Our hope is that Scholar Hero has met the high expectations of the Idea Foundry and will want to continue this fruitful relationship in the future. Without their boost of confidence, funding, and networking, our company would certainly be in a very different place. For more information about the Idea foundry, and their Entertainment and Ed Tech Accelerator Program, visit www.ideafoundry.org or follow this link.

Lee Ngo
Founder
Scholar Hero, Inc.

A Question of Kwanzaa: What Is It?

The phrase “Happy Holidays” has gained prominence as a catch-all way to be inclusive. While it’s a well-intentioned umbrella, one gets the impression that it is meant to stop any awkward Merry Christmas/Happy Hanukkah mix-ups, while something like Kwanzaa is left out in the rain, and completely out of mind.  This is not a product of dismissal, though. It is merely a lack of general understanding. For those not familiar, here is a very brief explanation of Kwanzaa.
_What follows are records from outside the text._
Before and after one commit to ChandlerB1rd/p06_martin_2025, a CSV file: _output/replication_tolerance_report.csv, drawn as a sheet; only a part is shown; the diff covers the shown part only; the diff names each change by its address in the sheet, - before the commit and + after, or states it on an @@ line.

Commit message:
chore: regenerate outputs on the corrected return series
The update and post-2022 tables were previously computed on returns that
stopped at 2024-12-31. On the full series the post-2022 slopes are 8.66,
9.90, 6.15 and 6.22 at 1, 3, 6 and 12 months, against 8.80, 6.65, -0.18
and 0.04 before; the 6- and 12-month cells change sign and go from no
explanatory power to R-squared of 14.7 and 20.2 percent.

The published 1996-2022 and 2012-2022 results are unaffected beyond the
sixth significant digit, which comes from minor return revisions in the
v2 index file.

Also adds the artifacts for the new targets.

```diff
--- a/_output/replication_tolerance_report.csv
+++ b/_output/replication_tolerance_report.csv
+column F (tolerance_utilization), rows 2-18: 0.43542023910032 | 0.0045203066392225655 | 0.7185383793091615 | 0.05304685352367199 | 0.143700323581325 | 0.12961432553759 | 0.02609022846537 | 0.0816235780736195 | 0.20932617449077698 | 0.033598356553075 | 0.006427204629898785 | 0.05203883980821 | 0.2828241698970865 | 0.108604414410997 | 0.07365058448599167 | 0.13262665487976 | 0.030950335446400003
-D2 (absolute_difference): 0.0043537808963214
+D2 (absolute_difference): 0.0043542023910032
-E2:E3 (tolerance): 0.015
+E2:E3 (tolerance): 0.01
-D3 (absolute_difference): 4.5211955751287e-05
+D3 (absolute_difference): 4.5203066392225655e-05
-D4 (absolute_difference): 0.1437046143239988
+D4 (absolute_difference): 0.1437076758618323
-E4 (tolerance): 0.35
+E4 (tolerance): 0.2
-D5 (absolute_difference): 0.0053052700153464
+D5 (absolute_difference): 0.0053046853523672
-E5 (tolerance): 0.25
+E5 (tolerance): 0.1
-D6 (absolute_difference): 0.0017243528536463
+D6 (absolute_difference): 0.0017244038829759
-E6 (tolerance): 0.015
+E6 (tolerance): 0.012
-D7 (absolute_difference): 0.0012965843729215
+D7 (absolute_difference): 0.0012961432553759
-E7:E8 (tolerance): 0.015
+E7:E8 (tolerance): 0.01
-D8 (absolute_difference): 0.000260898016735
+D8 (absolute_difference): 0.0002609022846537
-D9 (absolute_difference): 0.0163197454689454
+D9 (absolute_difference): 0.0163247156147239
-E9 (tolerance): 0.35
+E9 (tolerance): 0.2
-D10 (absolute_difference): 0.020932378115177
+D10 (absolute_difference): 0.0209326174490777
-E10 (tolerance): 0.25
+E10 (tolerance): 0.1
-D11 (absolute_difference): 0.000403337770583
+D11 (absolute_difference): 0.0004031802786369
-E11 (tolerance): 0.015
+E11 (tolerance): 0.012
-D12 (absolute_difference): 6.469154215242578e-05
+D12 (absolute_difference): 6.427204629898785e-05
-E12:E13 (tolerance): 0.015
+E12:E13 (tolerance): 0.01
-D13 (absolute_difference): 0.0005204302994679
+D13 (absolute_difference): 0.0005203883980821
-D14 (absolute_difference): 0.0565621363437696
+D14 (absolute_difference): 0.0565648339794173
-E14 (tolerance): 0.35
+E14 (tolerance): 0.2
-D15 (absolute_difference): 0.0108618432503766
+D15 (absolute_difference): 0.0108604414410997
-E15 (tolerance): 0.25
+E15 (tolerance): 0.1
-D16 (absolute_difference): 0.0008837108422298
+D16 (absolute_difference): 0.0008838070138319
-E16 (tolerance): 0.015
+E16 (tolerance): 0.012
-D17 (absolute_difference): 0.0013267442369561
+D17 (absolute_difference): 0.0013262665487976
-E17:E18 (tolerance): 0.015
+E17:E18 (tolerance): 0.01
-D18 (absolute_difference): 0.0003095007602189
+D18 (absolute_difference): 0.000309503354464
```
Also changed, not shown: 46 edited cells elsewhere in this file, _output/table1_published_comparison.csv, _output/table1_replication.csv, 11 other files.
Origins

Kwanzaa is celebrated from December 26th to January 1st. Its concept is derived from the first Egyptian harvest festival, still celebrated by some in Africa. Its name is taken from the Swahili phrase “matunda ya kwanza” (“first fruits”).  However, Kwanzaa is not rooted in a history of religious precedent. It was born from much more recent events: the African-American struggle of the sixties.

Kwanzaa was established 1966 by Dr. Maulana Ron Karenga as a means of reconstructing African-American identity and reaffirming social and cultural bonds.

Practices

Like any holiday, Kwanzaa has its own celebratory colors, traditions, and symbols. In addition to decorating with the colors black, red, and green, observers will ceremoniously place the symbols of Kwanza (The Corn, The Mat, The Crops, and others) in their homes. Gifts are given to the children, with the stipulation that one must always be a book and one a heritage symbol–emphasizing commitment to learning and to tradition.

As It Stands

        There does not seem to be any available accurate information on how many people celebrate the holiday or whether its popularity has grown or diminished over time. It seems to be relegated to a niche group that is much less vocal than the countless articles I found denouncing it, despite its original purpose of unity.

While you may never knowingly meet a celebrant, now that you are armed with some understanding, you can add a little more weight to your “Happy Holidays.”

Source: http://www.officialkwanzaawebsite.org/greetings_and.shtml#go to gifts

Nathan Repp is a writer for Scholar Hero, Inc.